When I am reading a book that I think nonprofit marketers and fundraisers would enjoy, I’ll let you know. If you want to read it too, you can let me know. Then when I finish the book (or when enough of you have said, “Hey, we finished the book already. Read faster!”), I’ll organize a Twitter chat or conference call about it.
Sound like a (loose-knit) plan?
Here is the first book selection: Making Ideas Happen: Overcoming the Obstacles Between Vision and Reality (Amazon link) by Scott Belsky.
Scott’s premise is that great ideas aren’t enough. Creativity isn’t enough. It’s all about the execution. And that execution is about much more than time management and having your act together (like some people would have you believe.)
His formula for making ideas happen = Ideas + Organization + Communal Forces + Leadership Capability. It’s those last two that I’m most interested in, and that I think can be most powerful in getting some really creative stuff to happen with your nonprofit marketing.
That, and the second paragraph of the intro, are what makes me think this is a good book for you:
“This book aims to take pie-in-the-sky notions of how the creative process unfolds and bring them down to earth. Creative people are known for winging it: improvising and action on intuition is, in some way, the haloed essence of what we do and who we are. However, when we closely analyze how the most successful and productive creatives, entrepreneurs, and businesspeople truly make ideas happen, it turns out the ‘having the idea’ is just a small part of the process, perhaps only 1 percent of the journey.”

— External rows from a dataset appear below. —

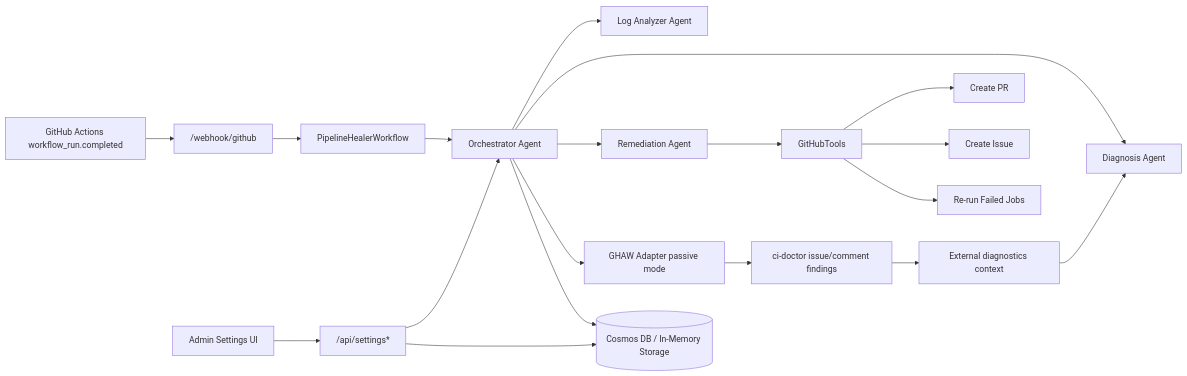
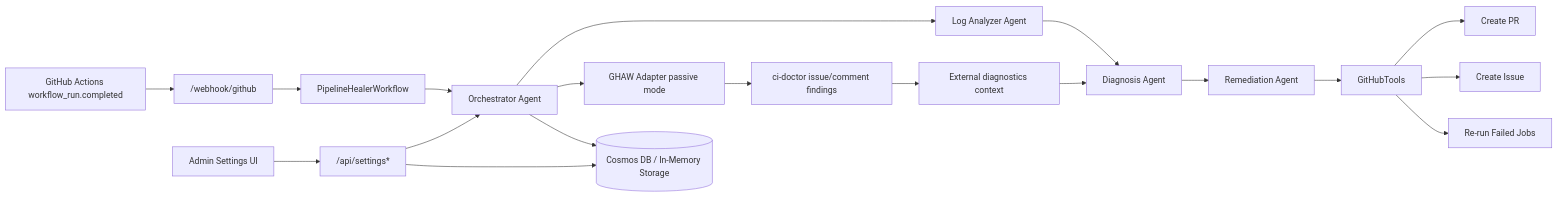
One commit to Canepro/pipelinehealer changed the diagram in README.md. Above: the diagram before and after it, drawn with Mermaid. The commit also changed other lines of this file, not shown here.

Commit message:
docs: align README diagrams with orchestrator flow

````diff
--- a/README.md
+++ b/README.md
@@ -160,21 +160,21 @@
 ```mermaid
 flowchart LR
     GH[GitHub Actions workflow_run.completed] --> WH["/webhook/github"]
     WH --> WF[PipelineHealerWorkflow]
     WF --> OR[Orchestrator Agent]
     OR --> LA[Log Analyzer Agent]
-    OR --> DG[Diagnosis Agent]
-    OR --> RM[Remediation Agent]
+    LA --> DG[Diagnosis Agent]
+    DG --> RM[Remediation Agent]
     RM --> GT[GitHubTools]
     GT --> PR[Create PR]
     GT --> IS[Create Issue]
     GT --> RR[Re-run Failed Jobs]
     OR --> ADP[GHAW Adapter passive mode]
     ADP --> CD[ci-doctor issue/comment findings]
     CD --> EXT[External diagnostics context]
     EXT --> DG
     OR --> ST[(Cosmos DB / In-Memory Storage)]
     UI[Admin Settings UI] --> API["/api/settings*"]
     API --> OR
     API --> ST
 ```
````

I just read the sample on my Kindle on the plane yesterday and downloaded the whole book, so I’m only one chapter in.
Want to read with me?

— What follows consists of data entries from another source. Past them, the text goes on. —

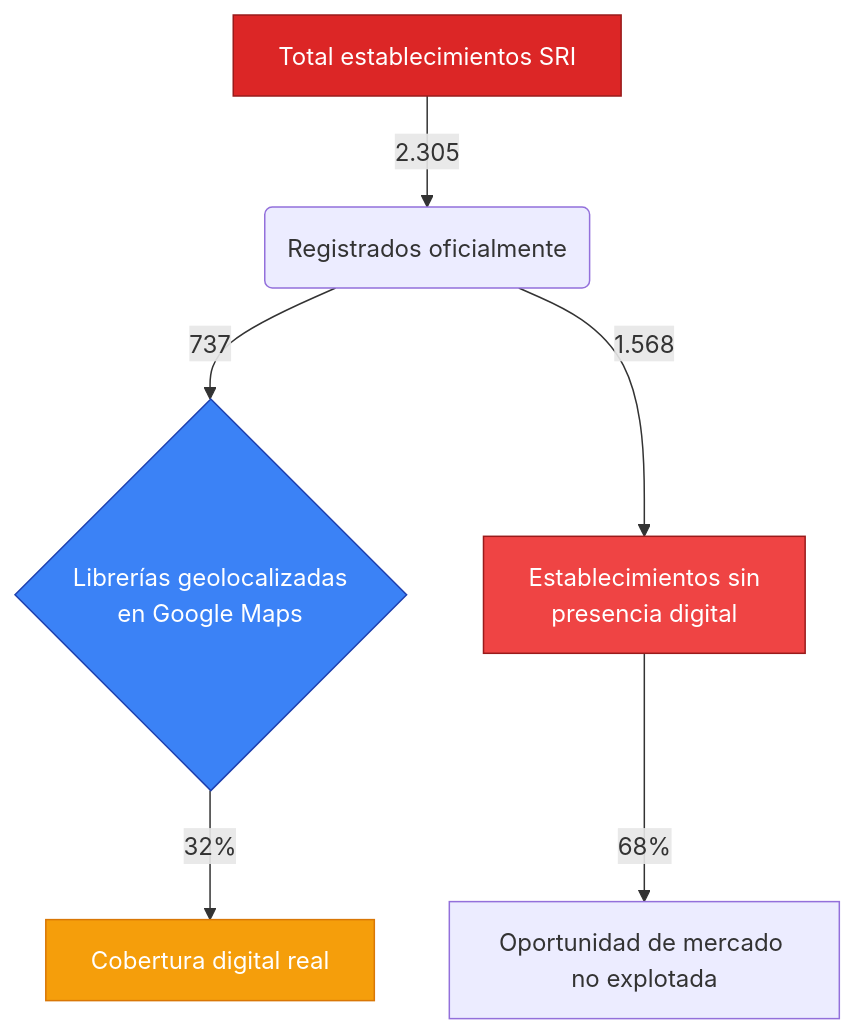
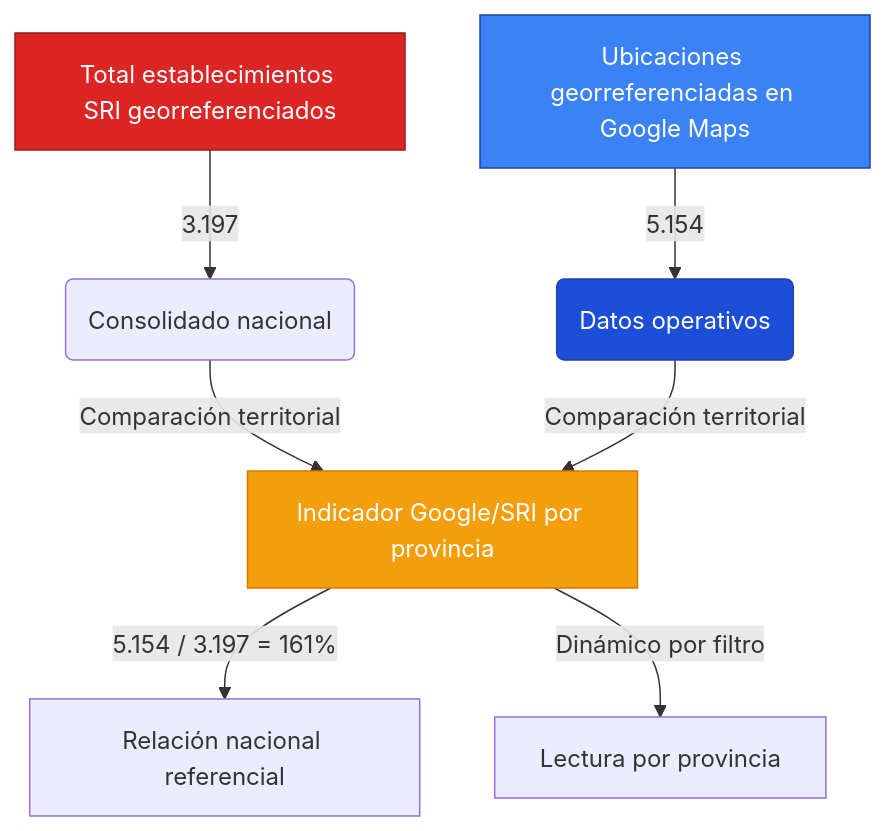
Before and after one commit to DanisonEdiel/Libros-Consolidado: the first of 2 diagrams in Readme.md, drawn with Mermaid. The commit also changed other lines of this file and 2 other files, not shown here.

````diff
--- a/Readme.md
+++ b/Readme.md
@@ -21,13 +35,14 @@
 ```mermaid
 graph TD
-    A[Total establecimientos SRI] -->|2.305| B(Registrados oficialmente)
-    B -->|737| C{Librerías geolocalizadas<br/>en Google Maps}
-    B -->|1.568| D[Establecimientos sin<br/>presencia digital]
-    C -->|32%| E[Cobertura digital real]
-    D -->|68%| F[Oportunidad de mercado no explotada]
+    A[Total establecimientos SRI georreferenciados] -->|3.197| B(Consolidado nacional)
+    C[Ubicaciones georreferenciadas en Google Maps] -->|5.154| D(Datos operativos)
+    B -->|Comparación territorial| E[Indicador Google/SRI por provincia]
+    D -->|Comparación territorial| E
+    E -->|5.154 / 3.197 = 161%| F[Relación nacional referencial]
+    E -->|Dinámico por filtro| G[Lectura por provincia]
 
     style A fill:#dc2626,stroke:#991b1b,color:white
     style C fill:#3b82f6,stroke:#1e40af,color:white
-    style D fill:#ef4444,stroke:#991b1b,color:white
+    style D fill:#1d4ed8,stroke:#1e40af,color:white
     style E fill:#f59e0b,stroke:#d97706,color:white
 ```
````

Leave a comment on this blog post or tweet me or leave a comment on Facebook or email me.
P.S. If you want to read a great book that embraces “winging it” decision-making, check out Little Bets (Amazon link). I reviewed it here.